Reel Advice from the Video Store Guy
By Steve Anderson
October 1st, 2018

Children of the Corn: Runaway

Children of the Corn: Runaway
Directed by John Gulager
Written by Joel Soisson
Starring Marci Miller, Jake Ryan Scott, Sara Moore
82 m

Well, now that we've concluded our run through the latest round of After Dark, it's time to branch off into something new. And with Halloween closing in on us, how about we check out something that quite possibly shouldn't exist? Oh yeah. We've got the latest Children of the Corn sequel on tap, and I never thought I'd write that phrase again. So pop some corn and chance the wrath of He Who Walks Behind the Rows because it's time for Children of the Corn: Runaway.

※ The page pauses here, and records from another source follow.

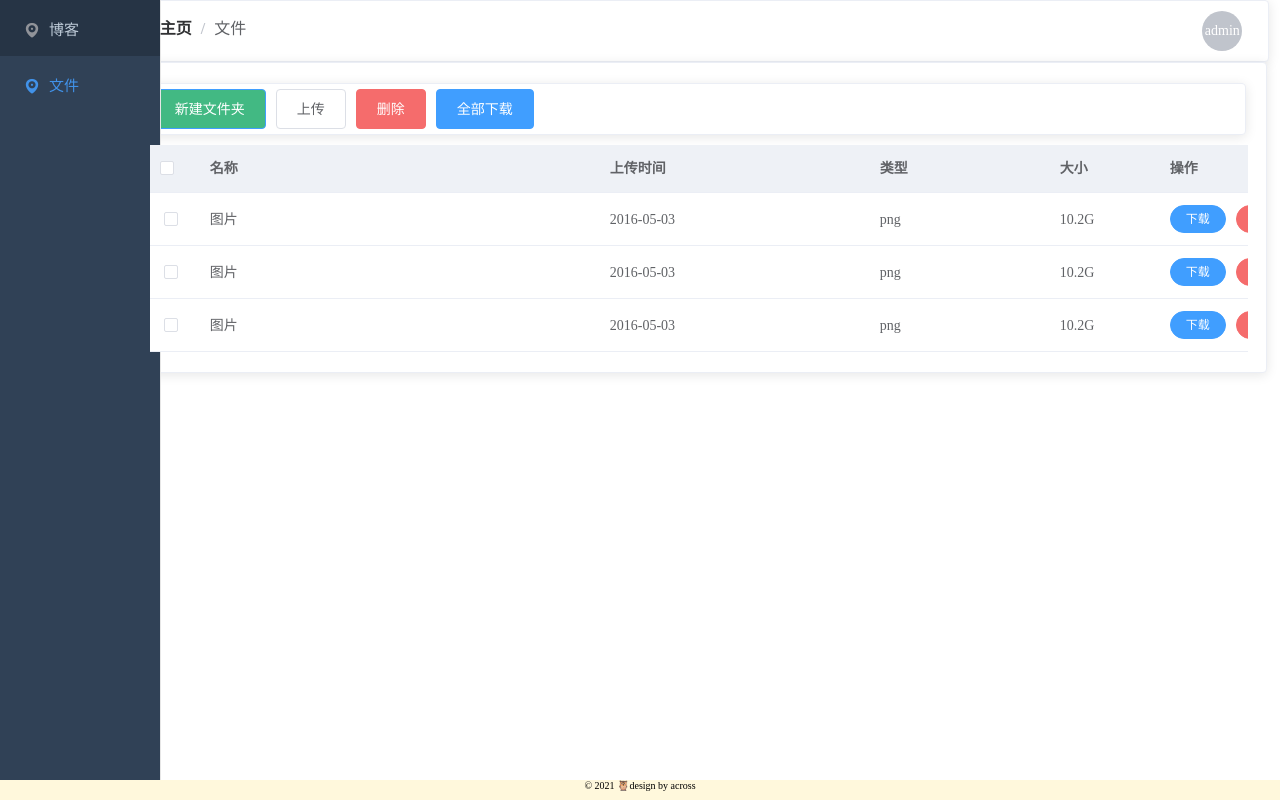
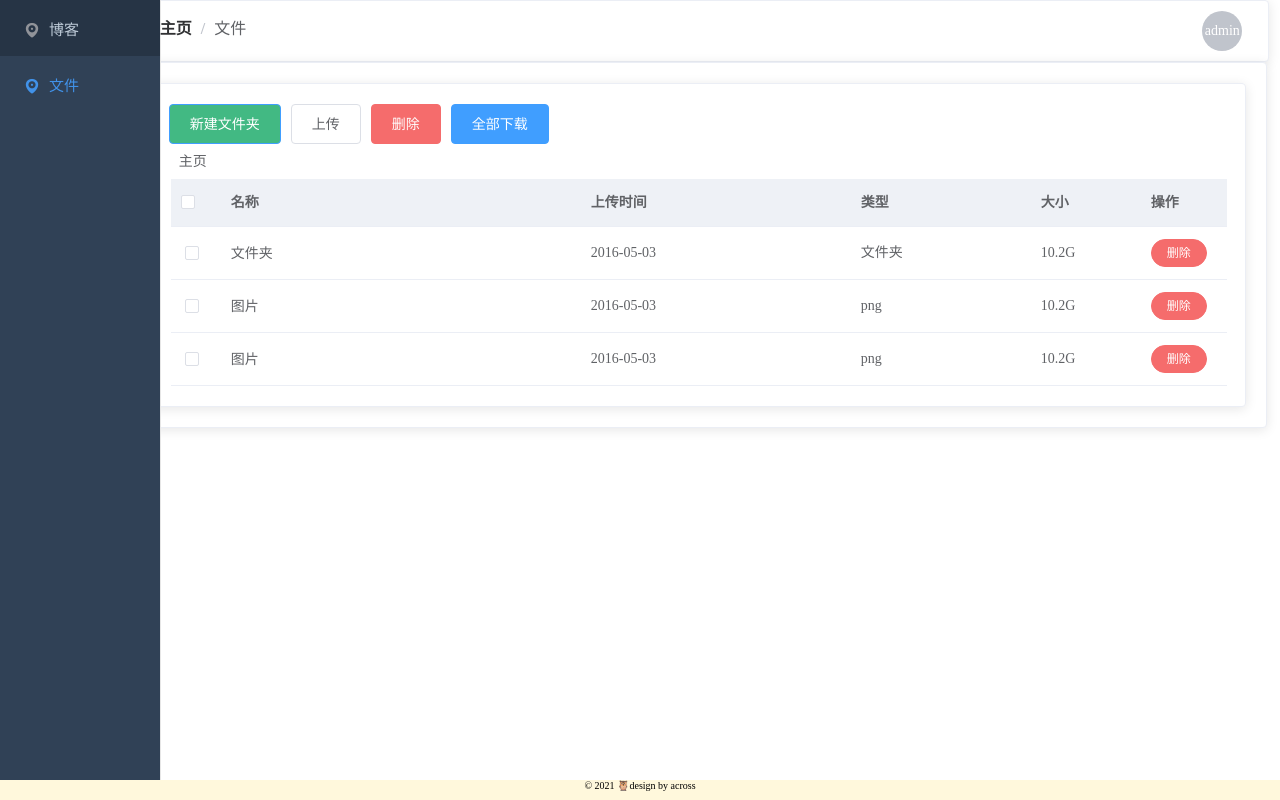
Before and after one commit to LishanZheng/vue-blog, a Vue app: page /#/blog in a window 1280 px wide. Both pictures are taken after a click on the item "文件". Built offline with nearby package versions, Linux system fonts and the light colour scheme; the HTML template or start-up script is replaced by a standard one; what mavon-editor would draw is missing.

Commit message:
完成了文件管理的面包屑

```diff
--- a/src/page/Blog.vue
+++ b/src/page/Blog.vue
@@ -1,11 +1,16 @@
 <template>
   <div style="margin-left: 25px">
-    <el-card style="margin-bottom: 40px">
-      <article v-html=md[0].text></article>
-    </el-card>
-    <el-card>
-      <article v-html=md[0].text></article>
-    </el-card>
+    <el-row>
+      <el-col :span="19">
+        <el-card style="margin-bottom: 40px">
+          <article v-html=md[0].text></article>
+        </el-card>
+      </el-col>
+      <el-col :span="4" style="margin-left: 40px">
+        <el-card>
+        </el-card>
+      </el-col>
+    </el-row>
   </div>
 </template>
 
--- a/src/page/File.vue
+++ b/src/page/File.vue
@@ -1,11 +1,17 @@
 <template>
  <div>
-   <el-card body-style="padding: 5px;" >
+   <el-card>
+     <div >
        <el-button type="primary" style="background-color: #42b983">新建文件夹</el-button>
        <el-button>上传</el-button>
        <el-button type="danger">删除</el-button>
        <el-button type="primary">全部下载</el-button>
-   </el-card>
+       <el-breadcrumb separator-class="el-icon-arrow-right"  style="margin: 10px">
+         <el-breadcrumb-item v-for="item in selectFilePath" :key=item.id>
+             <el-link @click="redirectSelectionPath(item)" :underline="false" target="_blank">{{item.pathName}}</el-link>
+         </el-breadcrumb-item>
+       </el-breadcrumb>
+     </div>
      <el-table
        :data="tableData"
        ref="multipleTable"
@@ -25,8 +31,11 @@
          fixed
          prop="fileName"
          label="名称"
-       width="400"
+         width="360"
        >
+         <template slot-scope="scope">
+           <el-link @click="handleSelectionPath(scope)" :underline="false" target="_blank" class="buttonText">{{scope.row.fileName}}</el-link>
+         </template>
        </el-table-column>
        <el-table-column
          prop="uploadDate"
@@ -47,10 +56,10 @@
          prop="operation"
          label="操作"
          width="300">
-       <el-button round type="primary" size="mini">下载</el-button>
          <el-button round type="danger" size="mini">删除</el-button>
        </el-table-column>
      </el-table>
+   </el-card>
  </div>
 </template>
 
@@ -64,36 +73,97 @@
             else
               return ' '
           },
+          handleSelectionPath(key) {
+            let type = key.row.type
+            let that = this
+            if(type === "文件夹"){
+              that.selectFilePath.push({
+                id: that.selectFilePath.length,
+                pathName: key.row.fileName
+            })
+              this.tableData = this.tableData = [{
+                id: 1,
+                uploadDate: '2016-05-03',
+                fileName: '文件夹',
+                size: '10.2G',
+                type: '文件夹',
+                url: '',
+              }, {
+                id: 2,
+                uploadDate: '2016-05-03',
+                fileName: '图片',
+                size: '10.2G',
+                type: 'png',
+                url: 'www.baidu.com',
+              }]
+            }
+          },
+          redirectSelectionPath(key) {
+            for (let i = this.selectFilePath.length-1; i > key.id; i--) {
+               this.selectFilePath.splice(i)
+            }
+            console.log(this.selectFilePath)
+            this.tableData = [{
+              id: 1,
+              uploadDate: '2016-05-03',
+              fileName: '文件夹',
+              size: '10.2G',
+              type: '文件夹',
+              url: '',
+            }, {
+              id: 2,
+              uploadDate: '2016-05-03',
+              fileName: '图片',
+              size: '10.2G',
+              type: 'png',
+              url: 'www.baidu.com',
+            }, {
+              id: 3,
+              uploadDate: '2016-05-03',
+              fileName: '图片',
+              size: '10.2G',
+              type: 'png',
+              url: 'https://ss0.bdstatic.com/70cFvHSh_Q1YnxGkpoWK1HF6hhy/it/u=3306555661,2157420471&fm=26&gp=0.jpg',
+            }]
+          },
           handleSelectionChange(val) {
             let selection = []
             for (let i = 0; i < val.length; i++) {
               selection.push(val[i].id)
             }
             this.selectionList = selection
-            console.log(selection)
           }
         },
         data() {
           return {
+            selectFilePath: [
+              {
+                id: 0,
+                pathName:"主页"
+              },
+            ],
             selectionList: [],
             tableData: [{
               id: 1,
               uploadDate: '2016-05-03',
-              fileName: '图片',
+              fileName: '文件夹',
               size: '10.2G',
-              type: 'png',
+              type: '文件夹',
+              url: '',
             }, {
               id: 2,
               uploadDate: '2016-05-03',
               fileName: '图片',
               size: '10.2G',
               type: 'png',
+              url: 'www.baidu.com',
             }, {
               id: 3,
               uploadDate: '2016-05-03',
               fileName: '图片',
               size: '10.2G',
               type: 'png',
+              url: 'https://ss0.bdstatic.com/70cFvHSh_Q1YnxGkpoWK1HF6hhy/it/u=3306555661,2157420471&fm=26&gp=0.jpg',
             }]
           }
         }
--- a/src/page/Login.vue
+++ b/src/page/Login.vue
@@ -45,7 +45,7 @@ export default {
   },
   watch: {
     dialogVisibleProps: {
-      immediate: true, // 这句重要
+      immediate: true,
       handler(val) {
         this.dialogVisible = val
       },
```
Lines whose indentation alone changed are shown as unchanged.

This time, we join up with a young lady named Ruth who, as so often happens, has just come up pregnant. The problem is that Ruth happens to live among a bunch of child psychopaths out in the midwest. Ruth bugs right out of Gatlin--which you won't actually know about until most of the movie has finished--and starts jumping around from place to place. She lands in Oklahoma, but with something hot on her heels. Now, she has to protect herself and her son from the horrors she knew as a little girl lest whatever it is take her son with it.

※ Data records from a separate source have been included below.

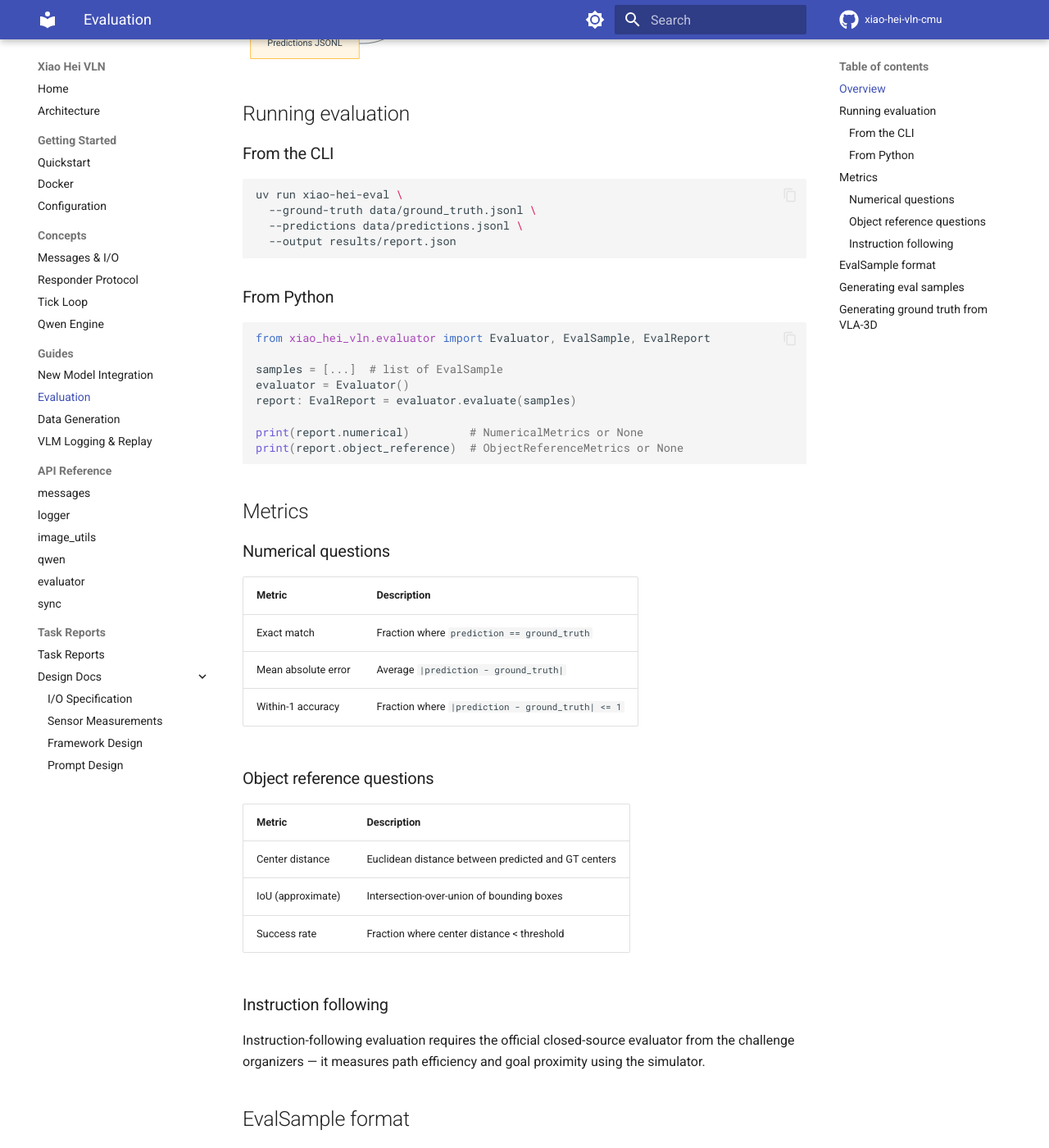
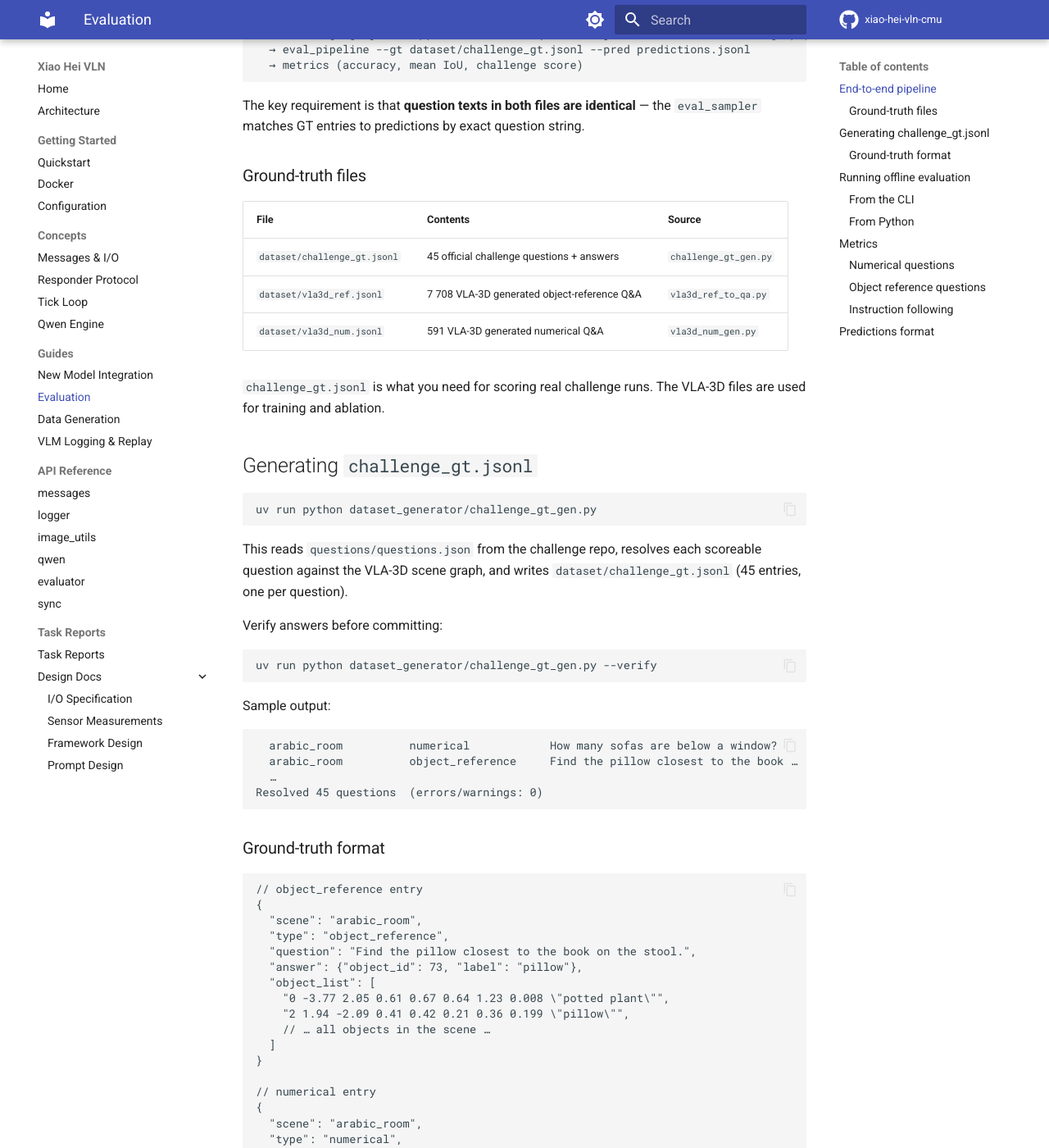
Before and after one commit to ginlov/xiao-hei-vln-cmu, an MkDocs documentation site: the page built from docs/guides/evaluation.md, in a window 1280 px wide and 1400 px high, scrolled down 364 px. Shown: the whole window at 82% size. Built offline with MkDocs 1.6.1 and Material for MkDocs 9.7.7, drawn with Linux system fonts in a browser that asks for light colours; comment, search, counter and statistics services are not loaded; some of the changed text lies outside the part shown.

Commit message:
feat: update challenge_gt_gen.py

````diff
--- a/docs/guides/evaluation.md
+++ b/docs/guides/evaluation.md
@@ -1,41 +1,110 @@
 # Evaluation
 
-The offline evaluation pipeline computes metrics for numerical and
-object-reference questions without needing the simulator running.
+The offline evaluation pipeline scores model predictions against ground-truth
+data without the simulator running.  It supports `numerical` and
+`object_reference` questions; `instruction_following` requires the official
+closed-source evaluator.
 
-## Overview
+## End-to-end pipeline
 
-```mermaid
-graph LR
-    GT[Ground Truth JSONL] --> SAMPLER[eval_sampler]
-    PRED[Predictions JSONL] --> SAMPLER
-    SAMPLER --> SAMPLES[EvalSample list]
-    SAMPLES --> EVAL[Evaluator]
-    EVAL --> REPORT[EvalReport]
+```
+live challenge run
+  → predictions.jsonl   (VLMLogger.write_prediction(), question texts = questions.json)
+  + challenge_gt.jsonl  (question texts = questions.json, answers from scene graph)
+  → eval_pipeline --gt dataset/challenge_gt.jsonl --pred predictions.jsonl
+  → metrics (accuracy, mean IoU, challenge score)
 ```
 
-## Running evaluation
+The key requirement is that **question texts in both files are identical** — the
+`eval_sampler` matches GT entries to predictions by exact question string.
+
+### Ground-truth files
+
+| File | Contents | Source |
+|---|---|---|
+| `dataset/challenge_gt.jsonl` | 45 official challenge questions + answers | `challenge_gt_gen.py` |
+| `dataset/vla3d_ref.jsonl` | 7 708 VLA-3D generated object-reference Q&A | `vla3d_ref_to_qa.py` |
+| `dataset/vla3d_num.jsonl` | 591 VLA-3D generated numerical Q&A | `vla3d_num_gen.py` |
+
+`challenge_gt.jsonl` is what you need for scoring real challenge runs.
+The VLA-3D files are used for training and ablation.
+
+## Generating `challenge_gt.jsonl`
+
+```bash
+uv run python dataset_generator/challenge_gt_gen.py
+```
+
+This reads `questions/questions.json` from the challenge repo, resolves each
+scoreable question against the VLA-3D scene graph, and writes
+`dataset/challenge_gt.jsonl` (45 entries, one per question).
+
+Verify answers before committing:
+
+```bash
+uv run python dataset_generator/challenge_gt_gen.py --verify
+```
+
+Sample output:
+
+```
+  arabic_room          numerical            How many sofas are below a window?       → 3
+  arabic_room          object_reference     Find the pillow closest to the book …    → id=73 label='pillow'
+  …
+Resolved 45 questions  (errors/warnings: 0)
+```
+
+### Ground-truth format
+
+```jsonc
+// object_reference entry
+{
+  "scene": "arabic_room",
+  "type": "object_reference",
+  "question": "Find the pillow closest to the book on the stool.",
+  "answer": {"object_id": 73, "label": "pillow"},
+  "object_list": [
+    "0 -3.77 2.05 0.61 0.67 0.64 1.23 0.008 \"potted plant\"",
+    "2 1.94 -2.09 0.41 0.42 0.21 0.36 0.199 \"pillow\"",
+    // … all objects in the scene …
+  ]
+}
+
+// numerical entry
+{
+  "scene": "arabic_room",
+  "type": "numerical",
+  "question": "How many sofas are below a window?",
+  "answer": 3,
+  "object_list": [ /* same scene object list */ ]
+}
+```
+
+`object_list` lines come directly from each scene's `object_list.txt` in the
+challenge scene zips — format: `id cx cy cz lx ly lz heading "label"`.
+
+## Running offline evaluation
 
 ### From the CLI
 
 ```bash
 uv run xiao-hei-eval \
-  --ground-truth data/ground_truth.jsonl \
-  --predictions data/predictions.jsonl \
-  --output results/report.json
+  --gt dataset/challenge_gt.jsonl \
+  --pred vlm_logs/<session>/predictions.jsonl
 ```
 
 ### From Python
 
 ```python
-from xiao_hei_vln.evaluator import Evaluator, EvalSample, EvalReport
+from xiao_hei_vln.eval_sampler import assemble_samples
+from xiao_hei_vln.evaluator import Evaluator
 
-samples = [...]  # list of EvalSample
-evaluator = Evaluator()
-report: EvalReport = evaluator.evaluate(samples)
-
-print(report.numerical)         # NumericalMetrics or None
-print(report.object_reference)  # ObjectReferenceMetrics or None
+samples = assemble_samples(
+    gt_path="dataset/challenge_gt.jsonl",
+    pred_path="vlm_logs/my_session/predictions.jsonl",
+)
+report = Evaluator().evaluate(samples)
+print(report)
 ```
 
 ## Metrics
@@ -45,55 +114,30 @@
 | Metric | Description |
 |---|---|
 | Exact match | Fraction where `prediction == ground_truth` |
-| Mean absolute error | Average `|prediction - ground_truth|` |
-| Within-1 accuracy | Fraction where `|prediction - ground_truth| <= 1` |
+| Mean absolute error | Average `|prediction − ground_truth|` |
+| Within-1 accuracy | Fraction where `|prediction − ground_truth| ≤ 1` |
 
 ### Object reference questions
 
 | Metric | Description |
 |---|---|
-| Center distance | Euclidean distance between predicted and GT centers |
-| IoU (approximate) | Intersection-over-union of bounding boxes |
-| Success rate | Fraction where center distance < threshold |
+| IoU ≥ 0.50 | 2 points — predicted bbox overlaps GT bbox by ≥ 50 % |
+| IoU ≥ 0.25 | 1 point — weaker overlap |
+| IoU < 0.25 | 0 points |
 
 ### Instruction following
 
-Instruction-following evaluation requires the official closed-source
-evaluator from the challenge organizers — it measures path efficiency and
-goal proximity using the simulator.
+Requires the official challenge evaluator (simulator-based).  Not scored
+offline.
 
-## EvalSample format
+## Predictions format
 
-Each sample pairs a ground truth with a prediction:
+The `VLMLogger` writes one JSON line per question to `predictions.jsonl`:
 
-```python
-@dataclass
-class EvalSample:
-    question: str
-    question_type: QuestionType
-    ground_truth: VLMOutput
-    prediction: VLMOutput
+```json
+{"question": "How many sofas are below a window?", "prediction": { ... VLMOutput ... }}
 ```
 
-## Generating eval samples
-
-The `eval_sampler` module converts VLA-3D ground-truth annotations and
-model predictions into the evaluator format:
-
-```bash
-uv run python -m xiao_hei_vln.eval_sampler \
-  --gt-jsonl data/vla3d_ground_truth.jsonl \
-  --pred-jsonl data/model_predictions.jsonl \
-  --output data/eval_samples.jsonl
-```
-
-## Generating ground truth from VLA-3D
-
-The `dataset_generator/` directory contains tools for converting VLA-3D
-scene annotations into ground-truth JSONL:
-
-```bash
-uv run python -m xiao_hei_vln.eval_sampler.gt_converter \
-  --input dataset_generator/output/scenes.jsonl \
-  --output data/ground_truth.jsonl
-```
+The question text must exactly match the text in `challenge_gt.jsonl`.  Both
+files use the question texts from `questions/questions.json`, so they align
+automatically when the logger and GT generator are used as-is.
````
Also changed, not shown: README.md (+37 -8 lines), TASK 7 - Evaluation pipeline integration.md (added, +94 -0 lines), TASK.md (+4 -0 lines), docs/guides/data-generation.md (+106 -49 lines), 1 other file.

I admit, I was surprised by the early going on this one. It set itself up surprisingly well, and started building suspense and mood from go. Some real surprises showed up, which was actually more than I expected. Considering it's been fully eight years since the last one--Children of the Corn: Genesis, no less--there's something of a new perspective in horror, and it's proving somewhat interesting.

Yet at the same time, it watches a lot like the older ones, and that may be a lot of what seems so surprisingly fresh about this. This is a by-the-numbers Children of the Corn sequel, and it's been so long since I've seen a by-the-numbers slasher flick that hadn't already been made 10 or more years ago, it's actually come back around to looking fresh and novel. This is a gravely unnerving sensation.

The ending, meanwhile, is actually a pretty substantial surprise. Let's just put it this way; it all comes surprisingly full-circle. You'll also want to stick around through the credits for another little surprise. I won't give it away, but I think we just got our best look yet at a certain something that, before, was largely an abstraction.

Special features include your choice of English or Spanish subtitles, and one deleted scene with the bizarre title "Found a Rabbit."

If you want to see what horror looked like about 20 years or so ago, then get your hands on a copy of Children of the Corn: Runaway. This is pretty much it, except with much better video quality. Since it hasn't been done in so long, this format takes on a new and surprisingly vivid life. It's still an old retread, but it's a retread of a tire that's been pretty much off the market for decades.